The band were originally accused of copying Spirit track Taurus, which was released three years before 1971’s Stairway To Heaven. The case centred on the descending chord sequence at the beginning of the Led Zeppelin song.
At the original 2016 trial, the jury found that Led Zeppelin did not plagiarise Taurus, ruling that it was not “intrinsically similar” to the opening of Stairway To Heaven. Jimmy Page and Robert Plant were cleared of the charge of plagiarism.
However, in September last year, a three-judge panel at the 9th Circuit Court Of Appeals found that the jury at the original trial were improperly instructed on a number of issues, resulting in the possibility of a second trial.
Led Zeppelin’s lawyers then lodged an appeal asking for a larger group of judges to rehear the case – and that request was granted, with a panel of 11 judges set to sit in San Francisco in September.
Now, Digital Music News report that a total of 123 artists including Korn, Tool, Judas Priest’s Rob Halford, Heart’s Nancy Wilson, Mike Shinoda of Linkin Park, Primus’ Les Claypool, Sean Lennon, the Nashville Songwriters Association International and the Songwriters Of North America have submitted an Amicus brief in support of Led Zeppelin.
Amicus briefs are legal documents filed in appellate court cases by people not involved in the lawsuit, but who have an interest in the subject matter.
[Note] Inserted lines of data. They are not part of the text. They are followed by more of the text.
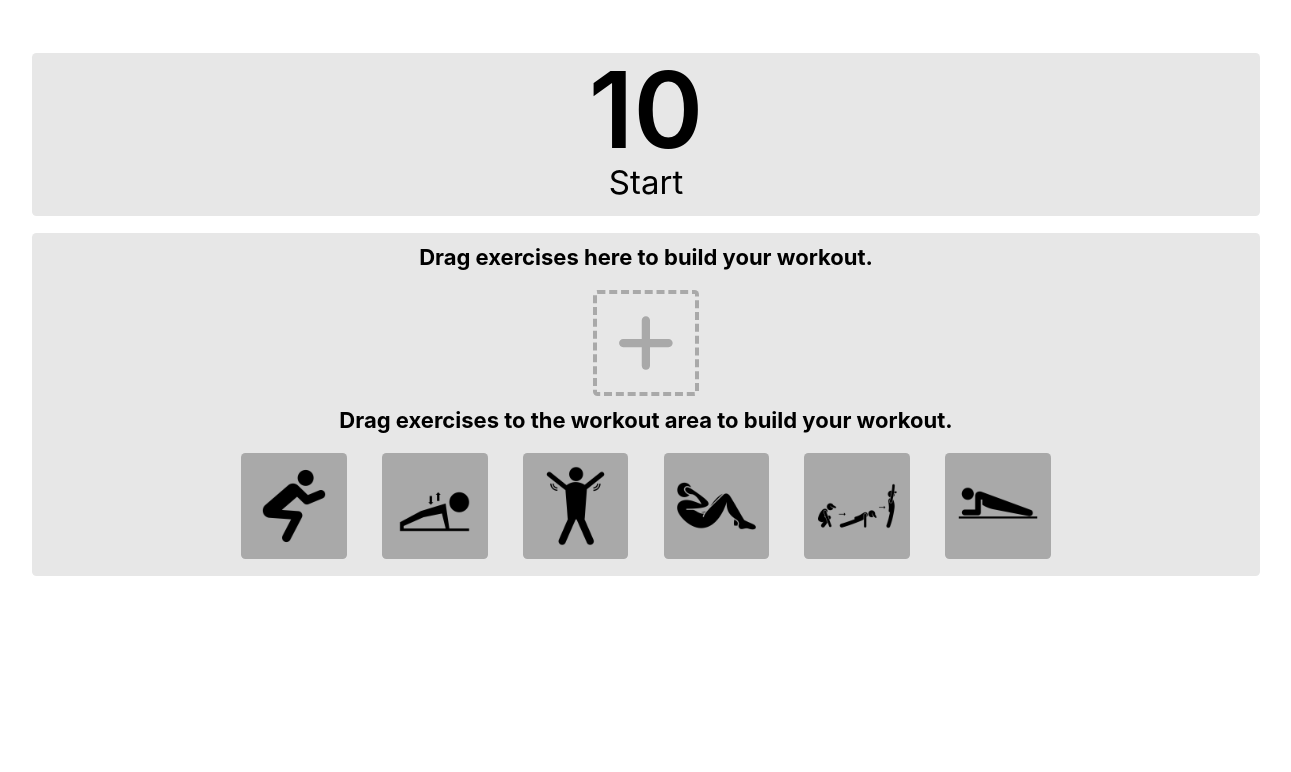
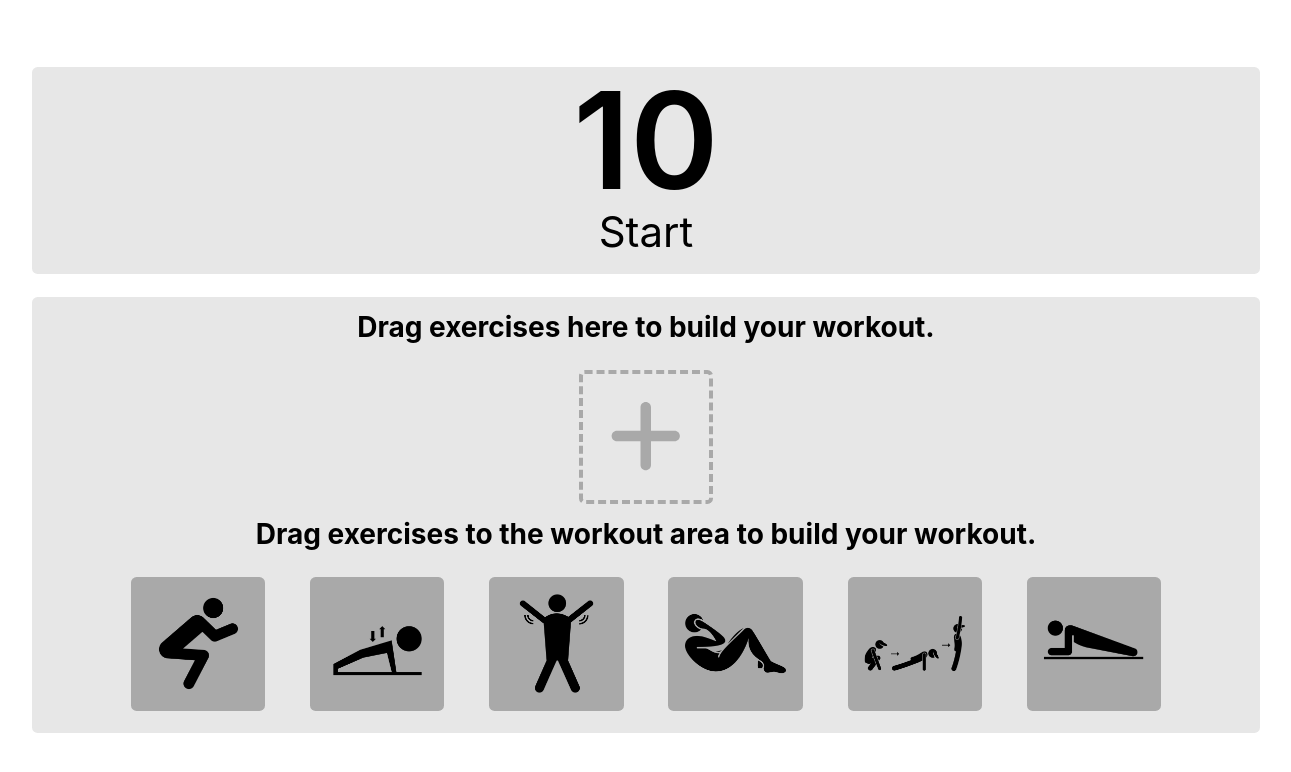
Before and after one commit to ThbltLmr/tabata-workout, a React (Create React App) app: page / in a window 1536 px wide. Shown: the top 772 px of the page, without its empty margins (122-1413 px from the left). Built offline with nearby package versions, Linux system fonts and the light colour scheme.

Commit message:
added media

```diff
--- a/src/App.scss
+++ b/src/App.scss
@@ -18,3 +18,9 @@ html {
     font-size: 110%;
   }
 }
+
+@media screen and (min-width: 1400px) {
+  html {
+    font-size: 140%;
+  }
+}
```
The artists say that ruling in favour of Michael Skidmore, who originally brought the case on behalf of late Spirit songwriter Randy California, would harm the creativity of “the music industry in general” and would cause “excessive and unwarranted litigation” in the future.
The legal papers read: “We, whose music entertains and enriches the lives of countless people worldwide, will therefore undoubtedly be affected by the outcome of this critically important case.
“There was no evidence presented at the Led Zeppelin trial that the otherwise unprotected elements that appeared in Taurus were presented in such an original pattern or compilation as to garner copyright protection.
“After filtering out the generic elements or musical commonplaces identified in Taurus under the extrinsic test, what remains are two completely different songs.”
It continues: “Any artist who reads the opinion may very well fear that the – very common – use of any ‘descending chromatic scales, arpeggios or short sequences of three notes,’ or any elements in the public domain, could form the basis of an infringement action.”
Skidmore’s attorney, Francis A. Malofiy, has dismissed the artists’ filing, saying: “The brief is unimpressive and dull. It represents 123 songwriters out of roughly 500,000 – a whopping .02%! It’s really nothing more than a blast piece for the industry.”
The case is scheduled to take place next month.